At Tuesday’s news conference, the sophomore goalie said the Catamounts must “actually pay attention to the clichés we like to spew every time we have a microphone in front of our face.”
The Catamounts feel the urgency of their situation, he said, “We’re not panicked; we just know we can’t waste opportunities that we have.”
Nor has the failure to date to meet their expectations, as well as those of others, fractured team camaraderie, he said.
“Guys are together; guys are buying in. We have a lot of faith in our leadership and in our captains,” Madore said. “We’re getting leadership now from guys that maybe weren’t comfortable to say things.
“Everyone knows what they have to do; everyone knows what we have to do as a team and so now … we need to get things together,” he said. “Guys are kind of speaking their minds a little more and trying to get on each other a little more to push each other each day.”

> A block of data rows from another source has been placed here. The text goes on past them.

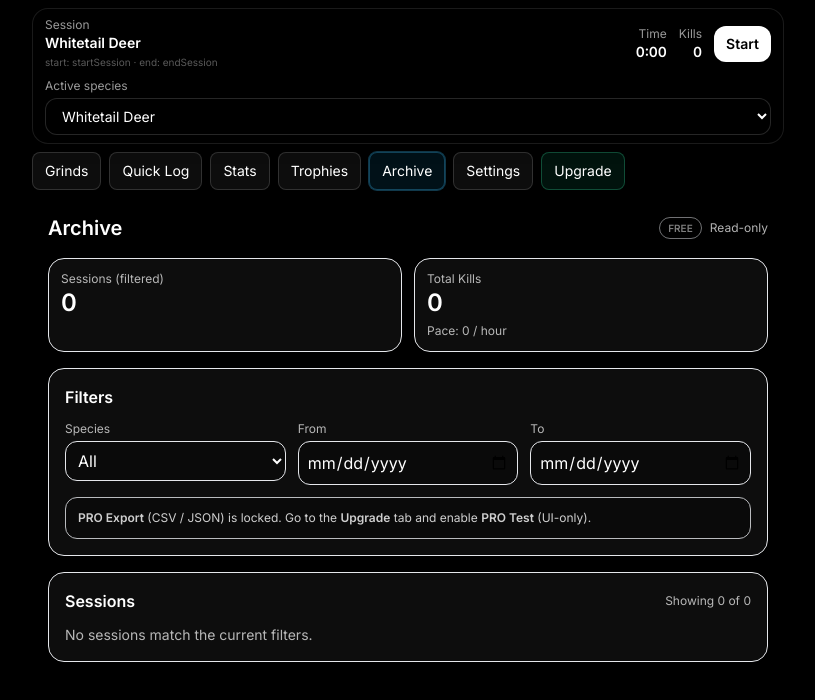
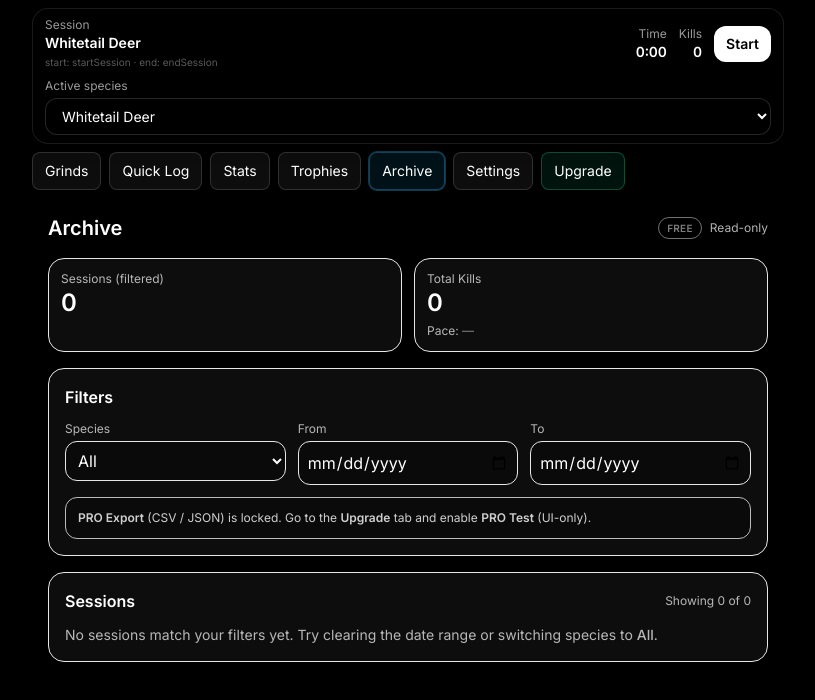
Before and after one commit to Camoford/great-one-grind, a React (Vite) app: page /#/grinds in a window 1280 px wide. Both pictures are taken after a click on the button "Archive". Shown: the top 700 px of the page, without its empty margins (232-1047 px from the left). Built offline with nearby package versions, Linux system fonts and the light colour scheme.

Commit message:
Phase 11: Archive UI polish (read-only)

```diff
--- a/src/features/archive/GreatOnesArchive.tsx
+++ b/src/features/archive/GreatOnesArchive.tsx
@@ -78,7 +78,6 @@ function downloadFile(filename: string, content: string, mime: string) {
 
 function toCsvValue(v: any) {
   const s = String(v ?? "");
-  // escape quotes and wrap
   return `"${s.replace(/"/g, '""')}"`;
 }
 
@@ -98,6 +97,29 @@ type SessionLike = {
   speciesBreakdown?: SpeciesRow[];
 };
 
+/* ---------------- small UI bits ---------------- */
+
+function Pill(props: { children: React.ReactNode; dim?: boolean }) {
+  return (
+    <span
+      className={
+        "inline-flex items-center rounded-full border px-2 py-0.5 text-[10px] font-semibold tracking-wide " +
+        (props.dim ? "opacity-70" : "")
+      }
+    >
+      {props.children}
+    </span>
+  );
+}
+
+function IconChevron(props: { open: boolean }) {
+  return (
+    <span className={"inline-block transition-transform " + (props.open ? "rotate-180" : "")}>
+      ▾
+    </span>
+  );
+}
+
 /* ---------------- component ---------------- */
 
 export default function GreatOnesArchive() {
@@ -106,7 +128,6 @@ export default function GreatOnesArchive() {
 
   const [openId, setOpenId] = useState<string | null>(null);
 
-  // Filters (FREE users get basic filters; PRO gets full filtering + export)
   const [speciesFilter, setSpeciesFilter] = useState<string>("All");
   const [fromYmd, setFromYmd] = useState<string>("");
   const [toYmd, setToYmd] = useState<string>("");
@@ -119,16 +140,13 @@ export default function GreatOnesArchive() {
   const speciesOptions = useMemo(() => {
     const set = new Set<string>();
 
-    // from grinds
     for (const g of grinds as any[]) {
       if (g?.species) set.add(String(g.species));
     }
 
-    // from sessions
     for (const s of allSessions) {
       const sp = String(s.activeSpecies || s.species || "");
       if (sp) set.add(sp);
-
       if (Array.isArray(s.speciesBreakdown)) {
         for (const b of s.speciesBreakdown) {
           if (b?.species) set.add(String(b.species));
@@ -156,7 +174,6 @@ export default function GreatOnesArchive() {
       if (toTs && ts > toTs) return false;
 
       if (speciesFilter !== "All") {
-        // Match either active species OR breakdown contains that species
         const sp = String(s.activeSpecies || s.species || "");
         if (sp === speciesFilter) return true;
 
@@ -191,14 +208,13 @@ export default function GreatOnesArchive() {
       sessions: filtered,
     };
     downloadFile(
-      `greatonegrind_archive_${toYmd || toYmd === "" ? "filtered" : "all"}_${Date.now()}.json`,
+      `greatonegrind_archive_${Date.now()}.json`,
       JSON.stringify(payload, null, 2),
       "application/json"
     );
   }
 
   function exportCsv() {
-    // Flatten to one row per session (with breakdown stringified)
     const headers = [
       "timestamp",
       "date",
@@ -255,16 +271,12 @@ export default function GreatOnesArchive() {
         <div className="text-xs opacity-70">
           {isPro ? (
             <span className="inline-flex items-center gap-2">
-              <span className="rounded-full border px-2 py-0.5 text-[10px] font-semibold">
-                PRO
-              </span>
+              <Pill>PRO</Pill>
               <span>Enabled</span>
             </span>
           ) : (
             <span className="inline-flex items-center gap-2">
-              <span className="rounded-full border px-2 py-0.5 text-[10px] font-semibold opacity-70">
-                FREE
-              </span>
+              <Pill dim>FREE</Pill>
               <span>Read-only</span>
             </span>
           )}
@@ -281,7 +293,12 @@ export default function GreatOnesArchive() {
           <div className="text-xs opacity-70">Total Kills</div>
           <div className="text-2xl font-semibold">{pretty(totals.totalKills)}</div>
           <div className="text-xs opacity-70 mt-1">
-            Pace: {pretty(totals.pace)} / hour
+            Pace:{" "}
+            {totals.totalKills > 0 ? (
+              <span className="font-medium">{pretty(totals.pace)} / hour</span>
+            ) : (
+              <span className="opacity-70">—</span>
+            )}
           </div>
         </div>
       </div>
@@ -327,9 +344,8 @@ export default function GreatOnesArchive() {
           </div>
         </div>
 
-        {/* Export (PRO-gated, UI-only) */}
         {isPro ? (
-          <div className="flex flex-wrap gap-2 pt-1">
+          <div className="flex flex-wrap items-center gap-2 pt-1">
             <button
               className="rounded-xl border px-3 py-2 text-sm hover:bg-white/10"
               onClick={exportJson}
@@ -342,9 +358,7 @@ export default function GreatOnesArchive() {
             >
               Export CSV
             </button>
-            <div className="text-xs opacity-70 self-center">
-              Exports use your current filters.
-            </div>
+            <div className="text-xs opacity-70">Exports use your current filters.</div>
           </div>
         ) : (
           <div className="rounded-xl border bg-black/20 p-3 text-xs opacity-80">
@@ -365,7 +379,10 @@ export default function GreatOnesArchive() {
         </div>
 
         {filtered.length === 0 ? (
-          <div className="text-sm opacity-70">No sessions match the current filters.</div>
+          <div className="text-sm opacity-70">
+            No sessions match your filters yet. Try clearing the date range or switching species to{" "}
+            <span className="font-medium">All</span>.
+          </div>
         ) : (
           <div className="space-y-3">
             {filtered.map((s, idx) => {
@@ -408,17 +425,21 @@ export default function GreatOnesArchive() {
                         </div>
                       </div>
 
-                      <div className="flex items-center gap-3 shrink-0">
+                      <div className="flex items-center gap-4 shrink-0">
                         <div className="text-right">
                           <div className="text-sm font-semibold">{pretty(kills)}</div>
                           <div className="text-[11px] opacity-70">kills</div>
                         </div>
                         <div className="text-right">
-                          <div className="text-sm font-semibold">{pretty(p)}</div>
+                          <div className="text-sm font-semibold">
+                            {kills > 0 ? pretty(p) : "—"}
+                          </div>
                           <div className="text-[11px] opacity-70">/hr</div>
                         </div>
-                        <div className="text-xs opacity-70">
-                          {isOpen ? "Hide" : "Details"}
+
+                        <div className="inline-flex items-center gap-2 text-xs opacity-80">
+                          <span className="font-medium">{isOpen ? "Hide" : "Details"}</span>
+                          <IconChevron open={isOpen} />
                         </div>
                       </div>
                     </div>
@@ -451,7 +472,7 @@ export default function GreatOnesArchive() {
                       )}
 
                       <div className="text-xs opacity-70">
-                        Note: Archive is read-only. No mutations.
+                        Archive is <span className="font-semibold">read-only</span>.
                       </div>
                     </div>
                   )}
```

At a players’ meeting this week after UVM’s one-point home weekend against Maine, Madore said, all agreed they needed prepare better through hard work and focus only on the challenge for the day, whether in practice or in a game.
“Guys are going to try and focus that urgency on practice today, on practice tomorrow, and when the game comes, we’re going to focus all our energy on that game instead of worrying about, hey, we need to win two games to get the series, or whatever the case may be.”
What coach Kevin Sneddon refers to as need for discipline—not the punishment type of discipline, but the discipline to do every little thing right—Madore called a lack of “professionalism,” providing a glimpse behind the locker room door.
“One of things we talked about was our locker room; we thought we could do a better job of taking care of that. It might seem insignificant but it’s one of those professionalism things. You walk into a locker room, it looks good and you have that professional attitude in everything you do and hopefully that translate to the ice,” he said.
“We talked a lot about professionalism when you get to the rink, where you can set everything else aside and get ready for practice and have your head in practice and not just being there,” he said. “That’s a big thing; maybe it’s like a trickle-down. You take care of one thing, it’s going to trickle down to all the other elements of your game and I think that’s contagious around the room.”
If Vermont does that, the Catamounts might yet turn this into a successful season, but it starts this weekend. Only two obstacles stand between them and a change of fortune: the Providence Friars … and themselves.